TASK INPUT:
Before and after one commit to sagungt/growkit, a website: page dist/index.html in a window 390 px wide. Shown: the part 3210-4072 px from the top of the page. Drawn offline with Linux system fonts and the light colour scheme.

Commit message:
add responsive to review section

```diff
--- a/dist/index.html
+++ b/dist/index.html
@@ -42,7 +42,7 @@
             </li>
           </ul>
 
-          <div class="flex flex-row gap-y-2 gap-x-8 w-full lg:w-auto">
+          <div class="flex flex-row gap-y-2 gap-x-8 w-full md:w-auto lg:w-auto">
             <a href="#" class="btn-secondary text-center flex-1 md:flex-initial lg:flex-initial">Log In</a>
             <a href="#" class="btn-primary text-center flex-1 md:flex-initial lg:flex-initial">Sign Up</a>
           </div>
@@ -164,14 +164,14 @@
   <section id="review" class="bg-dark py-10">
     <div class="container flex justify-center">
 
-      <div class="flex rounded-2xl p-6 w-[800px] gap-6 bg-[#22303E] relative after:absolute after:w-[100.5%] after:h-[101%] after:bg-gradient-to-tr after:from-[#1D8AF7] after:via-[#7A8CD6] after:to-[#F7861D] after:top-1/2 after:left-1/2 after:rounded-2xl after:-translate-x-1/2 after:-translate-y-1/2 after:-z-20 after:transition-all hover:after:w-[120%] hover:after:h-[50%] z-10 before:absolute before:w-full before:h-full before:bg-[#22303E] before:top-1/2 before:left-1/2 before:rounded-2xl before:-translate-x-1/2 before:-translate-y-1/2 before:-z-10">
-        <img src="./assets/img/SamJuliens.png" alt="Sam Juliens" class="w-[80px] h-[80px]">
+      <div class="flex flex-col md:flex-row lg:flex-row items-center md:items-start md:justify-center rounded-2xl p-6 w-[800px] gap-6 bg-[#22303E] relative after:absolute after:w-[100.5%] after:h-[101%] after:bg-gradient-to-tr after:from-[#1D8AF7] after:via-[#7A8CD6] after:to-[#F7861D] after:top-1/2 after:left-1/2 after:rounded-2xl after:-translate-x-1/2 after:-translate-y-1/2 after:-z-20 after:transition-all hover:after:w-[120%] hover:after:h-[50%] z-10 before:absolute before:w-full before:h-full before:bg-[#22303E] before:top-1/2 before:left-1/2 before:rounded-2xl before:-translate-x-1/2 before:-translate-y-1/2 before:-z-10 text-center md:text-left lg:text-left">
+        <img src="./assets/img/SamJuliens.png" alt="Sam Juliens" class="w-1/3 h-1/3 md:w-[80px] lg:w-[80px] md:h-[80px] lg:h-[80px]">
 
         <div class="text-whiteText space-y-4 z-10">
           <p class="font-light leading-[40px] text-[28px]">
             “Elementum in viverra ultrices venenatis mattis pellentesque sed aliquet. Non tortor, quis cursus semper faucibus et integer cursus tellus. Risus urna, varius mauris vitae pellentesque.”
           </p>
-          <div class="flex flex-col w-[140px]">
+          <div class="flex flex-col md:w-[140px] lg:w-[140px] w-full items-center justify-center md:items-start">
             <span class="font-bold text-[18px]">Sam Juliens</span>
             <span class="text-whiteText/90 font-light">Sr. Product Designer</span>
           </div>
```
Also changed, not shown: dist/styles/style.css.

EXERCISE OBJECTIVE: Scan the material above for the string "text", and copy every line where it is found.

OUTPUT FOR THIS EXERCISE:
             <a href="#" class="btn-secondary text-center flex-1 md:flex-initial lg:flex-initial">Log In</a>
             <a href="#" class="btn-primary text-center flex-1 md:flex-initial lg:flex-initial">Sign Up</a>
+      <div class="flex flex-col md:flex-row lg:flex-row items-center md:items-start md:justify-center rounded-2xl p-6 w-[800px] gap-6 bg-[#22303E] relative after:absolute after:w-[100.5%] after:h-[101%] after:bg-gradient-to-tr after:from-[#1D8AF7] after:via-[#7A8CD6] after:to-[#F7861D] after:top-1/2 after:left-1/2 after:rounded-2xl after:-translate-x-1/2 after:-translate-y-1/2 after:-z-20 after:transition-all hover:after:w-[120%] hover:after:h-[50%] z-10 before:absolute before:w-full before:h-full before:bg-[#22303E] before:top-1/2 before:left-1/2 before:rounded-2xl before:-translate-x-1/2 before:-translate-y-1/2 before:-z-10 text-center md:text-left lg:text-left">
         <div class="text-whiteText space-y-4 z-10">
           <p class="font-light leading-[40px] text-[28px]">
             <span class="font-bold text-[18px]">Sam Juliens</span>
             <span class="text-whiteText/90 font-light">Sr. Product Designer</span>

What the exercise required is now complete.